  1. I can completely relate to this story. As a child I was worried sick with anxiety. The depression didn't come until I was a teenager. When I was a kid I knew it was shyness and introversion that kept me from being comfortable at school. No pre-K or daycare for me because the thought was unbearable. I missed the first week of kindergarten because I broke out into hives on Day 1. The stakes were higher in middle and high school. College was better but I was relatively antisocial and I worried down to 117 pounds in law school because of the terror of constantly going before judges and talking to juries. This story makes me feel sad but the best news is that you recognize this and can do something about it. She can learn techniques and other really creative ways to channel her pent up energy so that she can calm herself on her own. There is a lot of research out there that demonstrates that bright and creative, artistic children tend to have these problems. Because she is a child it can be, and will be better for her. There is no way you won't worry but I promise you she will thank you so much for not ignoring it and making her fee crazy. As for me, the problem was not identified and treated until adulthood. I hope Lucy feels well very soon. Kate, just know that you are taking all of the appropriate steps and none of this is your fault. She will likely be better off in the long run...and happier. Take care.

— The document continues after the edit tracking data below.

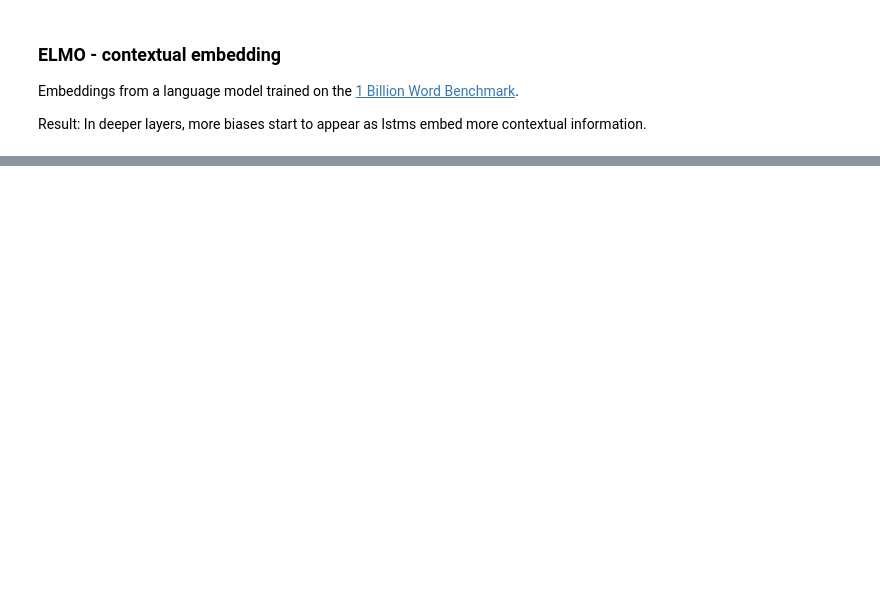
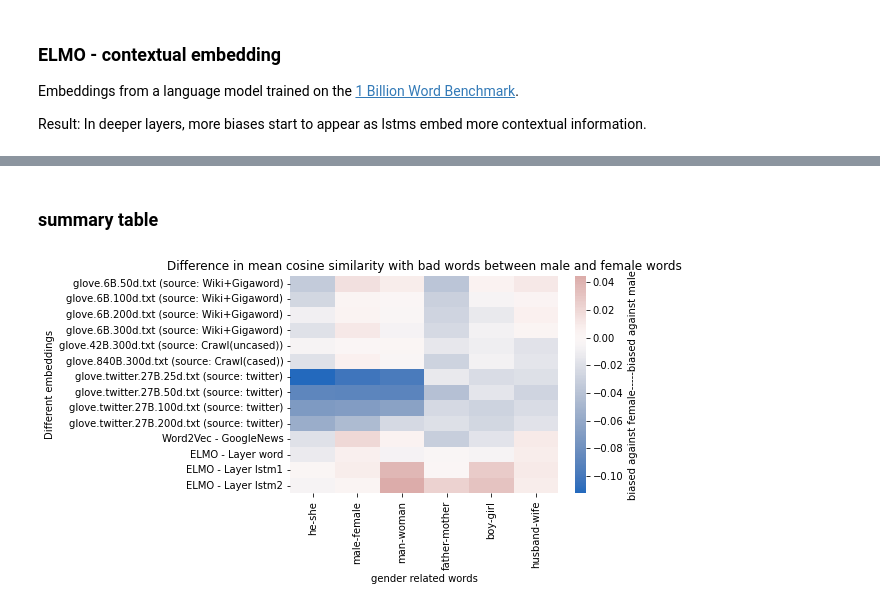
Before and after one commit to CindyLi-Ayi/AC221-Final-Project-Embedding-Bias, a Jupyter notebook: task1.ipynb, the cells around one changed output, grey strips where cells are left out. Cells and saved outputs as stored; diff of their text form; code cells hidden in the pictures; blank space fills up the shorter version.

```diff
--- a/task1.ipynb
+++ b/task1.ipynb
@@ -4,8 +4,12 @@ import numpy as np
 import pandas as pd
 import random
 import matplotlib.pyplot as plt
+import seaborn as sns
+cmap = sns.color_palette("vlag", as_cmap=True)
 
 import plotly.express as px
 
 import tensorflow as tf
 import tensorflow_hub as hub
+
+from gensim import models
@@ -233,0 +505,31 @@ for embedding, layer in zip([embedding_word, embedding_lstm1, embedding_lstm2],[
+# %% [markdown]
+### summary table
+# %%
+order_list = [
+    'glove.6B.50d.txt (source: Wiki+Gigaword)',
+    'glove.6B.100d.txt (source: Wiki+Gigaword)',
+    'glove.6B.200d.txt (source: Wiki+Gigaword)',
+    'glove.6B.300d.txt (source: Wiki+Gigaword)',
+    'glove.42B.300d.txt (source: Crawl(uncased))',
+    'glove.840B.300d.txt (source: Crawl(cased))',
+    'glove.twitter.27B.25d.txt (source: twitter)',
+    'glove.twitter.27B.50d.txt (source: twitter)',
+    'glove.twitter.27B.100d.txt (source: twitter)',
+    'glove.twitter.27B.200d.txt (source: twitter)',
+    'Word2Vec - GoogleNews',
+    'ELMO - Layer word',
+    'ELMO - Layer lstm1',
+    'ELMO - Layer lstm2'
+]
+summary_mean_difference = {}
+for k in order_list:
+    v = summary_dict[k]
+    summary_mean_difference[k] = {i:np.mean(j[0])-np.mean(j[1]) for i,j in v.items()}
+df = pd.DataFrame.from_dict(summary_mean_difference, orient='index')
+sns.heatmap(df, cmap=cmap, center=0, cbar_kws={'label': 'biased against female-----biased against male'})
+plt.xlabel('gender related words')
+plt.ylabel('Different embeddings')
+plt.title('Difference in mean cosine similarity with bad words between male and female words')
+plt.show()
+# %% [output]
+[figure, added]
```
Also changed, not shown: parts of 32 cells of this notebook.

  2. Kate, I just want to offer you a hug. This is just heartbreaking. It sounds like you are on top of it as far as who you have contacted to help. I'm sure it doesn't feel like you are very on top of anything. But, for what it is worth, I'm proud of you for posting this. I was a pretty depressed little kid, and never received any help for it. It sure would have been easier if I had, I think. But, I came through, and I'm totally normal! ;)
    Anyway...Lucy is lucky to have such a loving family. I know you are fighting for her. Lots of love to you, Lucy, and the rest of the family.

  3. thanks to both of you. I appreciate your kind words more than you know. xo

  4. Hugs to my child and grandchild, both of whom will come out the other side of this smelling like roses. Really.

  5. Okay...I'm gonna go ahead and put this out there, even though I run the risk of "crossing the line". I've never had a conversation with you, Kate, on this topic, and I don't wish to presume anything. I'm just offering something I grew up with and also passed on to my girls. It's not contrary to all that you've listed above...meeting with the counselors,'s in addition to those very wise plans of action.

    It's basically this...pray with the bedtimes. (And for all I already do...again, sorry if I'm touching a nerve.)

    I just remember countless times that my Mom and Dad each helped me through some tough years as a kid, and definitely through tougher ones as an adult. What I learned as a child was that the Spirit of God is also called "The Comforter". Even when my parents weren't always there with me...GOD was then...and IS now.

    Forgive me if this backs you into a corner, or makes you feel uncomfortable. I never mean to do that. But there's something interesting that happens when a young child begins to understand that there's Someone out there who is bigger than any of our problems and fears. And it's not just how much belief I can's that God actually RESPONDS when we talk to Him. The storms in our hearts and minds can be calmed, in a way that isn't of our own doing.

    Anyway...I'll be praying for you and Lucy, if that's okay with you. It's TOUGH being a parent, and watching your little one suffer. God can say the same thing!